→ DATASET RECORDS

────────

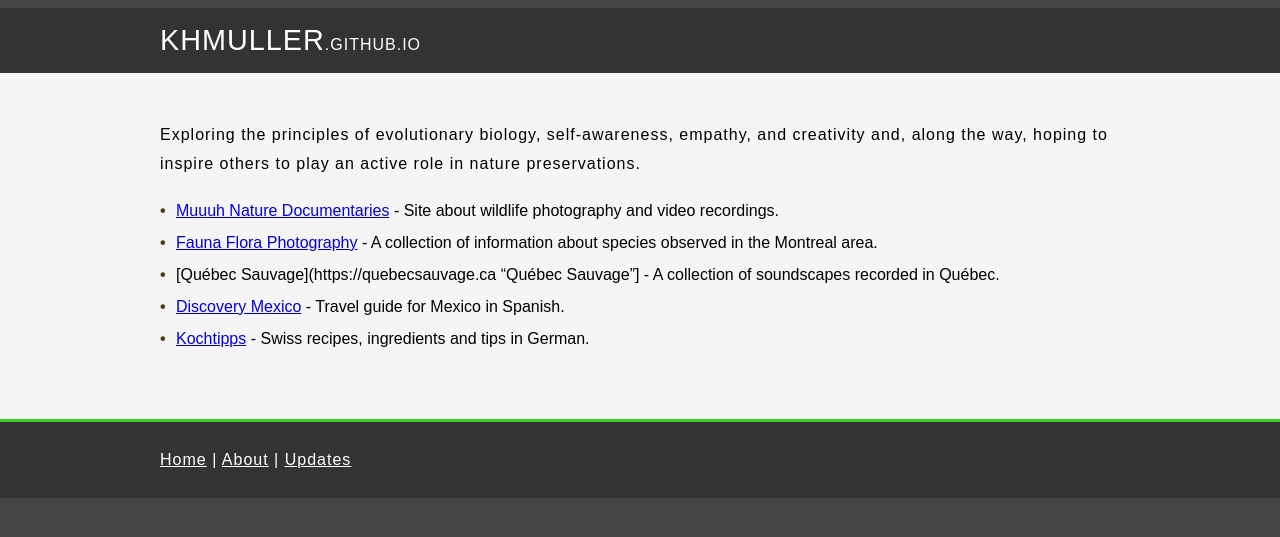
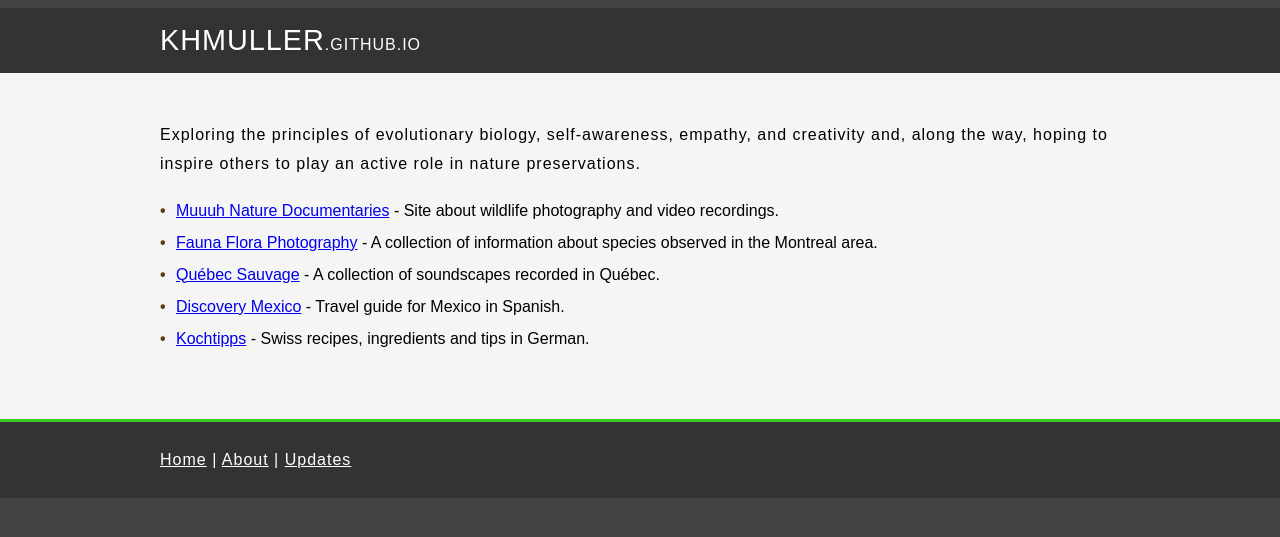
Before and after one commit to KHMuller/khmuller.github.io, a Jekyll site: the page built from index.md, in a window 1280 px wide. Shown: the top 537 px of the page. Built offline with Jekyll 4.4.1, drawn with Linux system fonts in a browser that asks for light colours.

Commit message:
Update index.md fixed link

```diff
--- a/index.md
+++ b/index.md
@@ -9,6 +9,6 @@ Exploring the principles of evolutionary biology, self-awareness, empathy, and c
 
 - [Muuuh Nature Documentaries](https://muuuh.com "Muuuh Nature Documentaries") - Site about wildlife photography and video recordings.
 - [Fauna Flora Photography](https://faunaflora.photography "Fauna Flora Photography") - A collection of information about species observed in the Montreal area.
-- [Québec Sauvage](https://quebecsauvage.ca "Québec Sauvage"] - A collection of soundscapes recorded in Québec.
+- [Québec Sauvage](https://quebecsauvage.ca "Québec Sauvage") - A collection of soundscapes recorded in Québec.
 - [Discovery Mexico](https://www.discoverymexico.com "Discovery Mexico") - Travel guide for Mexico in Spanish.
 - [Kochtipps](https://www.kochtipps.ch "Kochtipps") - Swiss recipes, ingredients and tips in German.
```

────────

→ TASK REQUIREMENTS
The lines holding the string "index" are what is needed from the material above.

→ PROBLEM SOLUTION
Before and after one commit to KHMuller/khmuller.github.io, a Jekyll site: the page built from index.md, in a window 1280 px wide. Shown: the top 537 px of the page. Built offline with Jekyll 4.4.1, drawn with Linux system fonts in a browser that asks for light colours.
Update index.md fixed link
--- a/index.md
+++ b/index.md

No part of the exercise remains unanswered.